The question is though: how can free software developers afford the cost of compliance, when lack of funding is already a critical issue for many projects? Mike Milinkovich, director of the Eclipse Foundation, said it is “deeply concerned that the CRA could fundamentally alter the social contract which underpins the entire open source ecosystem: open source software provided for free, for any purpose, which can be modified and further distributed for free, but without warranty or liability to the authors, contributors, or open source distributors. Legally altering this arrangement through legislation can reasonably be expected to cause unintended consequences to the innovation economy in Europe.”
He sets what he expects will be required of the Eclipse Foundation, including developing, documenting and implementing policies and procedures for “every project at the Eclipse Foundation.”
Milinkovich also notes that the CRA aims to restrict “unfinished software” so that it is “not available on the market for purposes other than testing.” Use of interim builds and software that is under intense development is common in the open source community, and licenses are not currently restricted to testing.
The Open Source Initiative (OSI) has submitted feedback to the European Commission asking for “further work on the Open Source exception to the requirements within the body of the Act.” The OSI would like responsibility for compliance to be removed from “any actor who is not a direct commercial beneficiary of deployment.”
Open source advocate and OSI standard director Simon Phipps said the legislation “may harm open source” and the current text of the legislation “will cause extensive problems for open source software,” partly because of ambiguities in the wording, and partly because it does not recognise “the way open source communities actually function.”
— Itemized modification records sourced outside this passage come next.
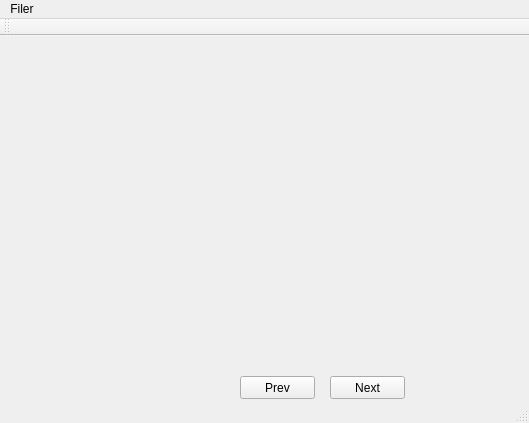
First picture: the form in src/mainwindow.ui, repository sergiorf/brANPR, before the edit.
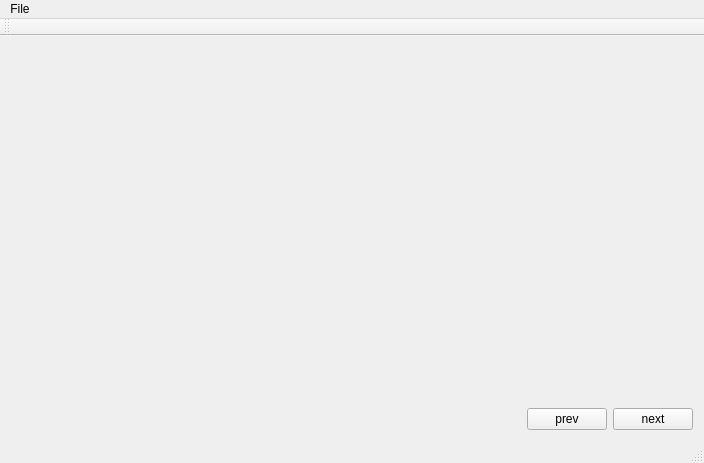
Second picture: the form after the edit.

Patch:
```diff
--- a/src/mainwindow.ui
+++ b/src/mainwindow.ui
@@ -6,23 +6,18 @@
    <rect>
     <x>0</x>
     <y>0</y>
-    <width>529</width>
-    <height>423</height>
+    <width>704</width>
+    <height>463</height>
    </rect>
   </property>
   <property name="windowTitle">
    <string>MainWindow</string>
   </property>
   <widget class="QWidget" name="centralWidget">
-   <widget class="QWidget" name="gridLayoutWidget">
-    <property name="geometry">
-     <rect>
-      <x>20</x>
-      <y>10</y>
-      <width>471</width>
-      <height>311</height>
-     </rect>
-    </property>
+   <layout class="QHBoxLayout" name="horizontalLayout_2">
+    <item>
+     <layout class="QVBoxLayout" name="verticalLayout">
+      <item>
     <layout class="QGridLayout" name="gridLayout">
      <item row="0" column="1">
       <widget class="QLabel" name="label_2">
@@ -31,21 +26,14 @@
        </property>
       </widget>
      </item>
-     <item row="2" column="1">
-      <widget class="QLabel" name="label">
-       <property name="text">
-        <string/>
-       </property>
-      </widget>
-     </item>
-     <item row="0" column="0">
+        <item row="1" column="0">
       <widget class="QLabel" name="label_3">
        <property name="text">
         <string/>
        </property>
       </widget>
      </item>
-     <item row="2" column="0">
+        <item row="1" column="1">
       <widget class="QLabel" name="label_4">
        <property name="text">
         <string/>
@@ -53,59 +41,64 @@
       </widget>
      </item>
     </layout>
-   </widget>
-   <widget class="QLabel" name="label_5">
-    <property name="geometry">
-     <rect>
-      <x>20</x>
-      <y>340</y>
-      <width>161</width>
-      <height>21</height>
-     </rect>
-    </property>
+      </item>
+      <item>
+       <layout class="QHBoxLayout" name="horizontalLayout">
+        <property name="sizeConstraint">
+         <enum>QLayout::SetMinimumSize</enum>
+        </property>
+        <item>
+         <widget class="QLabel" name="pictPath">
     <property name="text">
      <string/>
     </property>
    </widget>
-   <widget class="QPushButton" name="pushButton">
-    <property name="geometry">
-     <rect>
-      <x>240</x>
-      <y>340</y>
-      <width>75</width>
-      <height>23</height>
-     </rect>
-    </property>
+        </item>
+        <item>
+         <spacer name="horizontalSpacer">
+          <property name="orientation">
+           <enum>Qt::Horizontal</enum>
+          </property>
+          <property name="sizeHint" stdset="0">
+           <size>
+            <width>40</width>
+            <height>20</height>
+           </size>
+          </property>
+         </spacer>
+        </item>
+        <item>
+         <widget class="QPushButton" name="prevBtn">
     <property name="text">
-     <string>Prev</string>
-    </property>
-   </widget>
-   <widget class="QPushButton" name="pushButton_2">
-    <property name="geometry">
-     <rect>
-      <x>330</x>
-      <y>340</y>
-      <width>75</width>
-      <height>23</height>
-     </rect>
-    </property>
+           <string>prev</string>
+          </property>
+         </widget>
+        </item>
+        <item>
+         <widget class="QPushButton" name="nextBtn">
     <property name="text">
-     <string>Next</string>
-    </property>
-   </widget>
+           <string>next</string>
+          </property>
+         </widget>
+        </item>
+       </layout>
+      </item>
+     </layout>
+    </item>
+   </layout>
   </widget>
   <widget class="QMenuBar" name="menuBar">
    <property name="geometry">
     <rect>
      <x>0</x>
      <y>0</y>
-     <width>529</width>
+     <width>704</width>
      <height>21</height>
     </rect>
    </property>
    <widget class="QMenu" name="menuFile">
     <property name="title">
-     <string>Filer</string>
+     <string>File</string>
     </property>
     <addaction name="actionOpenFolder"/>
    </widget>
```
Left out of the diff: 18 changed lines with no effect on the pictures. Lines whose indentation alone changed are shown as unchanged.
Olaf Kolkman, exec level advisor to the Internet Society, also expressed concerns saying that “the regulation should be modified to make it clear that software produced under an open source license and distributed on not-for-profit basis is out of scope for the regulation.”
It is a complex issue because use of open source software in the “digital elements” of products is commonplace.
Brian Fox, former chair of the Apache Maven project and now CTO and co-founder of devops company Sonatype, said the legislation might result in “Central, npm, PyPi and countless other repositories being suddenly inaccessible to the European Union, which would be disastrous for both the EU and for the ecosystem as a whole.” At the same time, he said that the draft law is “otherwise [a] very admirable piece of legislation that aims to increase the cybersecurity posture within digital products in a more advanced way than many of its counterparts.”
The question now is whether the EU can preserve the good intent of the legislation without the dire consequences feared by the open source community.